[[ Records to process open ]]

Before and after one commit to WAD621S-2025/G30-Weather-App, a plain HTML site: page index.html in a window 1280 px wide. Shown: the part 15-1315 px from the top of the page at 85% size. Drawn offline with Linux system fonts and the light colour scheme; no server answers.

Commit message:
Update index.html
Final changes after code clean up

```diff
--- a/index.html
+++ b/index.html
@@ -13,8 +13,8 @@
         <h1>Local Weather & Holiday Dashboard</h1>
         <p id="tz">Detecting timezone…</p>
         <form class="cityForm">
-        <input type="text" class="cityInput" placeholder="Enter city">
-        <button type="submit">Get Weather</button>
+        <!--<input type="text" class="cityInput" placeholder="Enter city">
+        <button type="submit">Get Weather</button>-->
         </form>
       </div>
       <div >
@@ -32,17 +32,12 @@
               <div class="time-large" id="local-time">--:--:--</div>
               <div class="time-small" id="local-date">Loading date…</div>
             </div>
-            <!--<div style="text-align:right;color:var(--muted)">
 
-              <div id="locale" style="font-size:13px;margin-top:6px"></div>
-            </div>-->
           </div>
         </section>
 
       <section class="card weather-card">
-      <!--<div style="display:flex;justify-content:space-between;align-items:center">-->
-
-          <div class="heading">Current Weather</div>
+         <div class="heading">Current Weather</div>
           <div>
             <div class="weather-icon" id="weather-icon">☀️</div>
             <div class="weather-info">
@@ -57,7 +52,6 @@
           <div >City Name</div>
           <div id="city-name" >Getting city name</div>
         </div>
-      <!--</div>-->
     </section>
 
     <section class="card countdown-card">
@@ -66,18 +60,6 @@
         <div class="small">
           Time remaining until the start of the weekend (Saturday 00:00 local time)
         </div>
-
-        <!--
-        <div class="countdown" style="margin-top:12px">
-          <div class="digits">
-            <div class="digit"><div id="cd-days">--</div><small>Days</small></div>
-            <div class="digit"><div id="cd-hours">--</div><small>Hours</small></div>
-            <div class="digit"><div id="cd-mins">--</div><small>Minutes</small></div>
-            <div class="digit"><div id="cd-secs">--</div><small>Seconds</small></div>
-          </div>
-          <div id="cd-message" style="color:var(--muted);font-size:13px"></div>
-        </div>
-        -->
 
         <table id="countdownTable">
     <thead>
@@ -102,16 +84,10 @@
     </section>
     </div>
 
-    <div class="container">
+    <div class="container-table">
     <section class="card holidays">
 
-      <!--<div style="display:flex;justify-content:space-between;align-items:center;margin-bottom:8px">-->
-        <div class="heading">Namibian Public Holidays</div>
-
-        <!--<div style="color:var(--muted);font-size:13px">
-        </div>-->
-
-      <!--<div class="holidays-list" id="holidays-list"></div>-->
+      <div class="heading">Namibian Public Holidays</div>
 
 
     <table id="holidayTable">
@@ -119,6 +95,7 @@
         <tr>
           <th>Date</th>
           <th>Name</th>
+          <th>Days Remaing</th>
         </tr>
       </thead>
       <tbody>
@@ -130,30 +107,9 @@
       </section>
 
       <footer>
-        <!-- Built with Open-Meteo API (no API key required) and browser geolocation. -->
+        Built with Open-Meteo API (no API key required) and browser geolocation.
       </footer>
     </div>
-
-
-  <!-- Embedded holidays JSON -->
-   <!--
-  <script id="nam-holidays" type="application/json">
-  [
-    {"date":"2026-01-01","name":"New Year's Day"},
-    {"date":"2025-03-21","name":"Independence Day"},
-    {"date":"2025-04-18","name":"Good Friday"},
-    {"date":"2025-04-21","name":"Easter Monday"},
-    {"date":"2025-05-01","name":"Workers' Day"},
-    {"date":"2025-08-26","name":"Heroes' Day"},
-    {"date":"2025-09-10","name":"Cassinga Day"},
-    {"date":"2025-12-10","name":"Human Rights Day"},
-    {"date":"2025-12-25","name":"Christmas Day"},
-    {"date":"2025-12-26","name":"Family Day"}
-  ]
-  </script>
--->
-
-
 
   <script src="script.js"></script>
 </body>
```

[[ Records to process closed ]]

§ Task to complete
Everything in the listing needs to appear again exactly.

§ Finished task
Before and after one commit to WAD621S-2025/G30-Weather-App, a plain HTML site: page index.html in a window 1280 px wide. Shown: the part 15-1315 px from the top of the page at 85% size. Drawn offline with Linux system fonts and the light colour scheme; no server answers.

Commit message:
Update index.html
Final changes after code clean up

```diff
--- a/index.html
+++ b/index.html
@@ -13,8 +13,8 @@
         <h1>Local Weather & Holiday Dashboard</h1>
         <p id="tz">Detecting timezone…</p>
         <form class="cityForm">
-        <input type="text" class="cityInput" placeholder="Enter city">
-        <button type="submit">Get Weather</button>
+        <!--<input type="text" class="cityInput" placeholder="Enter city">
+        <button type="submit">Get Weather</button>-->
         </form>
       </div>
       <div >
@@ -32,17 +32,12 @@
               <div class="time-large" id="local-time">--:--:--</div>
               <div class="time-small" id="local-date">Loading date…</div>
             </div>
-            <!--<div style="text-align:right;color:var(--muted)">
 
-              <div id="locale" style="font-size:13px;margin-top:6px"></div>
-            </div>-->
           </div>
         </section>
 
       <section class="card weather-card">
-      <!--<div style="display:flex;justify-content:space-between;align-items:center">-->
-
-          <div class="heading">Current Weather</div>
+         <div class="heading">Current Weather</div>
           <div>
             <div class="weather-icon" id="weather-icon">☀️</div>
             <div class="weather-info">
@@ -57,7 +52,6 @@
           <div >City Name</div>
           <div id="city-name" >Getting city name</div>
         </div>
-      <!--</div>-->
     </section>
 
     <section class="card countdown-card">
@@ -66,18 +60,6 @@
         <div class="small">
           Time remaining until the start of the weekend (Saturday 00:00 local time)
         </div>
-
-        <!--
-        <div class="countdown" style="margin-top:12px">
-          <div class="digits">
-            <div class="digit"><div id="cd-days">--</div><small>Days</small></div>
-            <div class="digit"><div id="cd-hours">--</div><small>Hours</small></div>
-            <div class="digit"><div id="cd-mins">--</div><small>Minutes</small></div>
-            <div class="digit"><div id="cd-secs">--</div><small>Seconds</small></div>
-          </div>
-          <div id="cd-message" style="color:var(--muted);font-size:13px"></div>
-        </div>
-        -->
 
         <table id="countdownTable">
     <thead>
@@ -102,16 +84,10 @@
     </section>
     </div>
 
-    <div class="container">
+    <div class="container-table">
     <section class="card holidays">
 
-      <!--<div style="display:flex;justify-content:space-between;align-items:center;margin-bottom:8px">-->
-        <div class="heading">Namibian Public Holidays</div>
-
-        <!--<div style="color:var(--muted);font-size:13px">
-        </div>-->
-
-      <!--<div class="holidays-list" id="holidays-list"></div>-->
+      <div class="heading">Namibian Public Holidays</div>
 
 
     <table id="holidayTable">
@@ -119,6 +95,7 @@
         <tr>
           <th>Date</th>
           <th>Name</th>
+          <th>Days Remaing</th>
         </tr>
       </thead>
       <tbody>
@@ -130,30 +107,9 @@
       </section>
 
       <footer>
-        <!-- Built with Open-Meteo API (no API key required) and browser geolocation. -->
+        Built with Open-Meteo API (no API key required) and browser geolocation.
       </footer>
     </div>
-
-
-  <!-- Embedded holidays JSON -->
-   <!--
-  <script id="nam-holidays" type="application/json">
-  [
-    {"date":"2026-01-01","name":"New Year's Day"},
-    {"date":"2025-03-21","name":"Independence Day"},
-    {"date":"2025-04-18","name":"Good Friday"},
-    {"date":"2025-04-21","name":"Easter Monday"},
-    {"date":"2025-05-01","name":"Workers' Day"},
-    {"date":"2025-08-26","name":"Heroes' Day"},
-    {"date":"2025-09-10","name":"Cassinga Day"},
-    {"date":"2025-12-10","name":"Human Rights Day"},
-    {"date":"2025-12-25","name":"Christmas Day"},
-    {"date":"2025-12-26","name":"Family Day"}
-  ]
-  </script>
--->
-
-
 
   <script src="script.js"></script>
 </body>
```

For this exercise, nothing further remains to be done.